*Activity:* Among the entries, find each line that includes the string "createSession" and list it.

*Provided records:*
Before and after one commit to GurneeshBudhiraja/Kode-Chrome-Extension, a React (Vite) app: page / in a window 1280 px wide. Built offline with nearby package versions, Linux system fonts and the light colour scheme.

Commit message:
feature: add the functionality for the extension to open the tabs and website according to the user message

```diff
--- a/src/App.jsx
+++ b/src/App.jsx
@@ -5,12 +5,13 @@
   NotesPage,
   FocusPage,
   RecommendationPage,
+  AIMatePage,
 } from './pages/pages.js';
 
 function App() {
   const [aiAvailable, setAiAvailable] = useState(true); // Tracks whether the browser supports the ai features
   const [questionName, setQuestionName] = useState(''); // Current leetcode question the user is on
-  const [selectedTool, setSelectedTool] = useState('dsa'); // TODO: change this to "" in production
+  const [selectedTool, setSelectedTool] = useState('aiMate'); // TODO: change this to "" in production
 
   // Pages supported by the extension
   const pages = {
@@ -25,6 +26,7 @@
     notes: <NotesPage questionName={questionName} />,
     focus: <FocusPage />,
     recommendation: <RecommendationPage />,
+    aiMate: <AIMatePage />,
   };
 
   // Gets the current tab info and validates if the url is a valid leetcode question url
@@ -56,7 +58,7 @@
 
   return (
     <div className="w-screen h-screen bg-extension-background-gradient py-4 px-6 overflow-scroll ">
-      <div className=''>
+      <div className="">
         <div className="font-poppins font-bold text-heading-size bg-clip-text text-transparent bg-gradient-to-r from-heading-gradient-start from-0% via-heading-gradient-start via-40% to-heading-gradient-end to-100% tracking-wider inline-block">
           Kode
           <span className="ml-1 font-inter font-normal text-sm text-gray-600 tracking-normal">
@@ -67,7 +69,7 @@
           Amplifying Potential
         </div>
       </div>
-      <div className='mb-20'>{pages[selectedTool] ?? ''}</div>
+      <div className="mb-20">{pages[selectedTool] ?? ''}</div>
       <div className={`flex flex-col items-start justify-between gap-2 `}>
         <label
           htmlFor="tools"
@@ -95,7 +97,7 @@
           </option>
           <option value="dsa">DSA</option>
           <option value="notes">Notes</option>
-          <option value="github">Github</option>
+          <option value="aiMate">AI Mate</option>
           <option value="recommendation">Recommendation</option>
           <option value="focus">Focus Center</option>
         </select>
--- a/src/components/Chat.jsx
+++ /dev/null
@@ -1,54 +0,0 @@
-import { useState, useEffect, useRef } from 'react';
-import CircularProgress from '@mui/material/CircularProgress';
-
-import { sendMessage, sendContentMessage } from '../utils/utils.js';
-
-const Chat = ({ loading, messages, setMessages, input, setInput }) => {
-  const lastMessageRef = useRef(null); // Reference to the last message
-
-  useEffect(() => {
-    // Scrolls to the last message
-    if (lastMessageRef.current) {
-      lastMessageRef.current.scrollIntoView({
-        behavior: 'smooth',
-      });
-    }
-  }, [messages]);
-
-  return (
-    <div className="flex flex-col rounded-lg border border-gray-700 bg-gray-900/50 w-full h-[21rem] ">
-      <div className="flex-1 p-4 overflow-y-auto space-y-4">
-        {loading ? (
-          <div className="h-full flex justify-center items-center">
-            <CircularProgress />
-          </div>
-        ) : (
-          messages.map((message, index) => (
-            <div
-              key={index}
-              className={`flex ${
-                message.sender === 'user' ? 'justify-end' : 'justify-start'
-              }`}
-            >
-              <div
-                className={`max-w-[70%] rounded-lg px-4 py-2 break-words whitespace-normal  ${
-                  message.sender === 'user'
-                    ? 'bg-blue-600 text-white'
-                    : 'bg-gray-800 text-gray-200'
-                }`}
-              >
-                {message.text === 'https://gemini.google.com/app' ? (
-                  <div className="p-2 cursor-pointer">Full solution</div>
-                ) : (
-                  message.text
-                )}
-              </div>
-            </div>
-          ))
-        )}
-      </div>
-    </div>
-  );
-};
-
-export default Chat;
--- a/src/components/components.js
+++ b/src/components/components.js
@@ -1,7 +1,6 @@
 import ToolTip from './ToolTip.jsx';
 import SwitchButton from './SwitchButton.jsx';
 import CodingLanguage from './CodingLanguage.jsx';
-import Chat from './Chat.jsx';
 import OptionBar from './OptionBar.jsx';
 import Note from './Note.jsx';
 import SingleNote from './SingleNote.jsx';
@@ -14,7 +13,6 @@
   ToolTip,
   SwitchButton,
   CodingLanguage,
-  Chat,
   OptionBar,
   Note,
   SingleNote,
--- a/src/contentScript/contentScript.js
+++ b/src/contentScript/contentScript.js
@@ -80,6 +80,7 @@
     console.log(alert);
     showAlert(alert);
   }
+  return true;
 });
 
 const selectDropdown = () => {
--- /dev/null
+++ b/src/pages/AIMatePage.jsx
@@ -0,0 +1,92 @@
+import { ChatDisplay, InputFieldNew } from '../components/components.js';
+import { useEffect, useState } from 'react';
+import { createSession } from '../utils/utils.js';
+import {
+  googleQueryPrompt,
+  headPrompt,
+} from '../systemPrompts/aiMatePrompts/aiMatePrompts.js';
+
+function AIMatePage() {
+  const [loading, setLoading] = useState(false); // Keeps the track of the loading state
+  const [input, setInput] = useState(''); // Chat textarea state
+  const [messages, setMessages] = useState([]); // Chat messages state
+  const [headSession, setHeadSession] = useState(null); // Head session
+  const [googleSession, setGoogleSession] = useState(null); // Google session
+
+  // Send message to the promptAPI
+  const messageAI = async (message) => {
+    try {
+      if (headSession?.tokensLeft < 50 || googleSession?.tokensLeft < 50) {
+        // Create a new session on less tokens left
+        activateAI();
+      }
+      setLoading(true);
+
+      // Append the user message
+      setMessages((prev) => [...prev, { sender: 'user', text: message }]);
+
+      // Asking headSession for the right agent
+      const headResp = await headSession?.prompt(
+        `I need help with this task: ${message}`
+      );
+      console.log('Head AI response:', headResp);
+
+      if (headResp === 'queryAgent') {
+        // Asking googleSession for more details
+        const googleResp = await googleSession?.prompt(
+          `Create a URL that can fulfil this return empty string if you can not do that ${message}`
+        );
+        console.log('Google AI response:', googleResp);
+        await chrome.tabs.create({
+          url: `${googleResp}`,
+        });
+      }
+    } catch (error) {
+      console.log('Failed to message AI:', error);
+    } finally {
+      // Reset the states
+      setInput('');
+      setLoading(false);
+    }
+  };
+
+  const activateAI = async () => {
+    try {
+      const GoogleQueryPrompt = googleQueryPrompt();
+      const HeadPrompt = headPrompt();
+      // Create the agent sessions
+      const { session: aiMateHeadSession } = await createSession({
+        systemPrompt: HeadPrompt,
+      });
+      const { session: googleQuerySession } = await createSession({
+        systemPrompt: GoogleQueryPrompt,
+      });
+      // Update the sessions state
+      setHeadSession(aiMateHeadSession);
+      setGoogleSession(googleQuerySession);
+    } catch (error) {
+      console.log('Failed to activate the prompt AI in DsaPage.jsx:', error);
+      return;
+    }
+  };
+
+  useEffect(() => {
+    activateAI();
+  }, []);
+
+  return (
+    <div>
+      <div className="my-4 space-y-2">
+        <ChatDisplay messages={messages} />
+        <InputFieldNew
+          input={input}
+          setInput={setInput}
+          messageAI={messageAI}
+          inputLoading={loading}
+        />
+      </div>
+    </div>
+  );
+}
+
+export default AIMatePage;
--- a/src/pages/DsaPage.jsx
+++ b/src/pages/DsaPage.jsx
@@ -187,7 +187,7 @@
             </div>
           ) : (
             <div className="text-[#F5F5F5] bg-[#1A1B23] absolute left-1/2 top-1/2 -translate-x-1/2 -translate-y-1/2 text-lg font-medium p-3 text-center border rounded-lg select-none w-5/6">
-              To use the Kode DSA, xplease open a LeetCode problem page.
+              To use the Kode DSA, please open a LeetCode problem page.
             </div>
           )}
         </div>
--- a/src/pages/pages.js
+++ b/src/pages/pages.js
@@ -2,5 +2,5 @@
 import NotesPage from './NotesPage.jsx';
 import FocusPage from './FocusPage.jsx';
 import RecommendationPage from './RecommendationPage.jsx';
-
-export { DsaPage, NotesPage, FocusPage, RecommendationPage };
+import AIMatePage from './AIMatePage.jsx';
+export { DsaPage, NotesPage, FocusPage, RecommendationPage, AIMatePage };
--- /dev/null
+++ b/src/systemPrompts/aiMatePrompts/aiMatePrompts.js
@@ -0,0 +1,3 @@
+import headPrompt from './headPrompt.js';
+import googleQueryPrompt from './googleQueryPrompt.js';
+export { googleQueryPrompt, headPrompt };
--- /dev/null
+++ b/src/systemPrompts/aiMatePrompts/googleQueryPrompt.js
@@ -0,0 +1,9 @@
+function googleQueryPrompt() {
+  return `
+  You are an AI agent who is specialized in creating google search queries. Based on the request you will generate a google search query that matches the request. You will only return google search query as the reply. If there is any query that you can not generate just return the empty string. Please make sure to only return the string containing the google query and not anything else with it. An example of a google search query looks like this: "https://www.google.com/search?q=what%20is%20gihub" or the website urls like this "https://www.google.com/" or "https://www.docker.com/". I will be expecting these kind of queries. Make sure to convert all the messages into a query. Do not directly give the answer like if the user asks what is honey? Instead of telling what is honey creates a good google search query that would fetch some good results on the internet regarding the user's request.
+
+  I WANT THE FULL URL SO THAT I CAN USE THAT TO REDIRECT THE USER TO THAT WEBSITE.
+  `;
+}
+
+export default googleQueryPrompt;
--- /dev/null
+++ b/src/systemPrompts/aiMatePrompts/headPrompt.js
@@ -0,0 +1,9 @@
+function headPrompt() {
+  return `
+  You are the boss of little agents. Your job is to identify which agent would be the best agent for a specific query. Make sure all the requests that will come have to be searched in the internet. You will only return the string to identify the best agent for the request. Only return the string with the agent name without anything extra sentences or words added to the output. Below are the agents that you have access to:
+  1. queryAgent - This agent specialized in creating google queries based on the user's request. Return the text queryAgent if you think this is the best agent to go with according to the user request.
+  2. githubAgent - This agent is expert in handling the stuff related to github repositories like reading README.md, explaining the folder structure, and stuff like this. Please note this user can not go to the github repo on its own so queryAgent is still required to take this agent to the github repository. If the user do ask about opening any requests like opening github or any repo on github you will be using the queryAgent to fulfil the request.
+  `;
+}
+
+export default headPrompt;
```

*Expected answer:*
+import { createSession } from '../utils/utils.js';
+      const { session: aiMateHeadSession } = await createSession({
+      const { session: googleQuerySession } = await createSession({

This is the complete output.